John H. Evans


John H. Evans is the Tata Chancellor’s Chair in Social Sciences, Professor of Sociology, Associate Dean of Social Sciences and Co-Director of the Institute for Practical Ethics at the University of California, San Diego.  He has been a visiting member at the Institute for Advanced Study in Princeton, NJ, a post-doctoral fellow at Yale University and has held visiting professorial fellowships or honorary professorships at the Universities of Edinburgh, Muenster, Ben Gurion, and Queensland.  He is the author seven books and 65 articles and book chapters. 

He has been elected to the honorific societies of the three academic areas to which he contributes.
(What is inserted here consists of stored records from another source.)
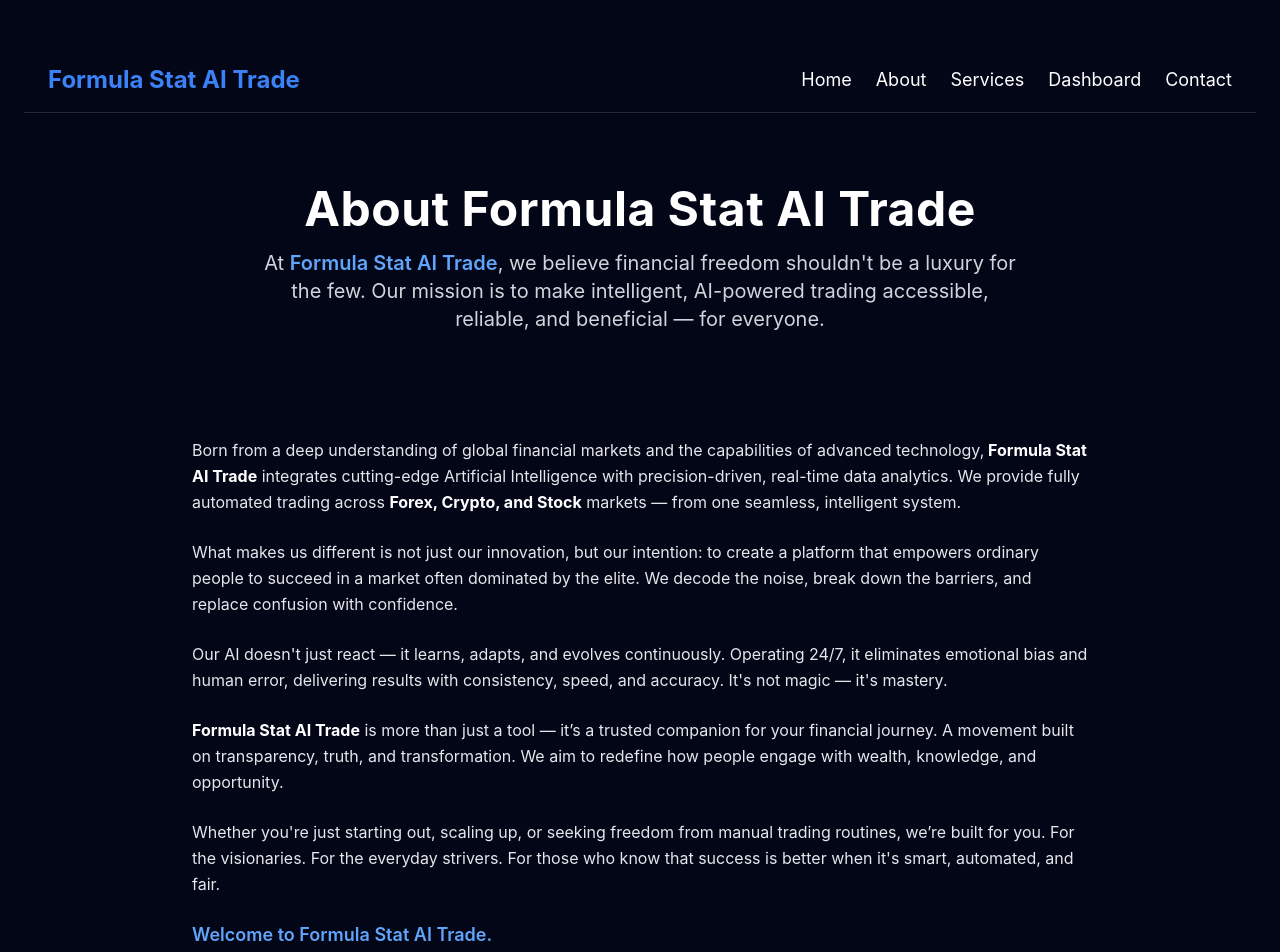
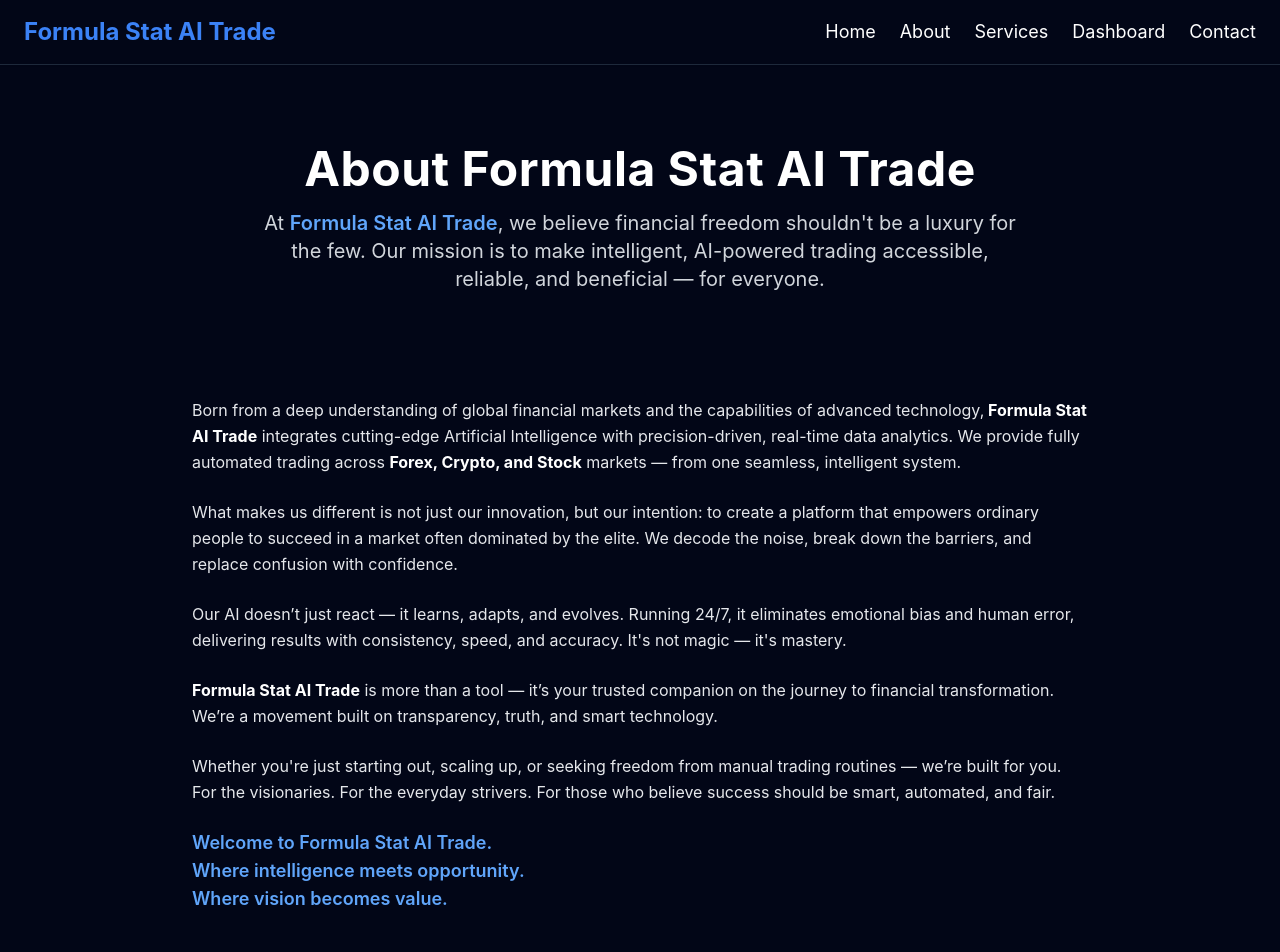
Before and after one commit to Kaskyjames/Formulastataitrade, a React (Vite) app: page /about in a window 1280 px wide. Shown: the top 952 px of the page. Built offline with nearby package versions, Linux system fonts and the light colour scheme.

Commit message:
Update AboutUs.jsx

```diff
--- a/src/pages/AboutUs.jsx
+++ b/src/pages/AboutUs.jsx
@@ -1,13 +1,15 @@
-// src/pages/AboutUs.jsx
-
-import React from "react";
+import React, { useEffect } from "react";
 import Navbar from "../components/Navbar";
 
 export default function AboutUs() {
+  useEffect(() => {
+    document.title = "About Us - Formula Stat AI Trade";
+  }, []);
+
   return (
-    <div className="min-h-screen bg-slate-950 text-white px-6 py-12 space-y-10">
-      <Navbar /> {/* ✅ Navbar correctly placed at top */}
-
+    <>
+      <Navbar />
+      <main className="min-h-screen bg-slate-950 text-white px-6 py-12 space-y-10">
         <section className="text-center space-y-4">
           <h1 className="text-4xl md:text-5xl font-bold">
             About Formula Stat AI Trade
@@ -31,18 +33,18 @@ export default function AboutUs() {
           </p>
 
           <p>
-          Our AI doesn't just react — it learns, adapts, and evolves continuously. Operating 24/7, it eliminates emotional bias and human error,
+            Our AI doesn’t just react — it learns, adapts, and evolves. Running 24/7, it eliminates emotional bias and human error,
             delivering results with consistency, speed, and accuracy. It's not magic — it's mastery.
           </p>
 
           <p>
-          <strong className="text-white">Formula Stat AI Trade</strong> is more than just a tool — it’s a trusted companion for your financial journey.
-          A movement built on transparency, truth, and transformation. We aim to redefine how people engage with wealth, knowledge, and opportunity.
+            <strong className="text-white">Formula Stat AI Trade</strong> is more than a tool — it’s your trusted companion on the journey to financial transformation.
+            We’re a movement built on transparency, truth, and smart technology.
           </p>
 
           <p>
-          Whether you're just starting out, scaling up, or seeking freedom from manual trading routines, we’re built for you.
-          For the visionaries. For the everyday strivers. For those who know that success is better when it's smart, automated, and fair.
+            Whether you're just starting out, scaling up, or seeking freedom from manual trading routines — we’re built for you.
+            For the visionaries. For the everyday strivers. For those who believe success should be smart, automated, and fair.
           </p>
 
           <p className="text-blue-400 font-semibold text-lg">
@@ -51,6 +53,7 @@ export default function AboutUs() {
             Where vision becomes value.
           </p>
         </section>
-    </div>
+      </main>
+    </>
   );
 }
```
Lines whose indentation alone changed are shown as unchanged.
He is a Fellow of the Hastings Center (bioethics), a Fellow of the International Society for Science and Religion (religion and science), and a member of the Sociological Research Association (sociology).

He has focused his research on a number of overlapping areas, all of which concern the foundational humanistic questions behind scientific and technological development.  He is an expert on the ethics of human gene editing, and more generally in the ethics of science and technology Following this research interest he co-directs the Institute for Practical Ethics at UC, San Diego

He is also a leader in the sociological study of the relationship between religion and science, an area in which he co-leads a small scholarly network and a 2.9 million dollar re-granting project.  A number of his research projects are sociological studies of the public’s views of the foundational questions in technology such as “what is a human?” and “what is enhancement?”  He has a long time interest and expertise in explaining the forms of argument that are dominant in the field now called bioethics.  

In pursuing the foundational questions, Evans engages with a wide range of academic fields including philosophy, history, science studies and political theory.  His methods range from statistical analysis of survey questions, inductive discourse analysis of in-depth interviews, historical analysis and philosophical forms of argumentation.  He is also interested in academic administration and is Associate Dean of Social Sciences at UC, San Diego.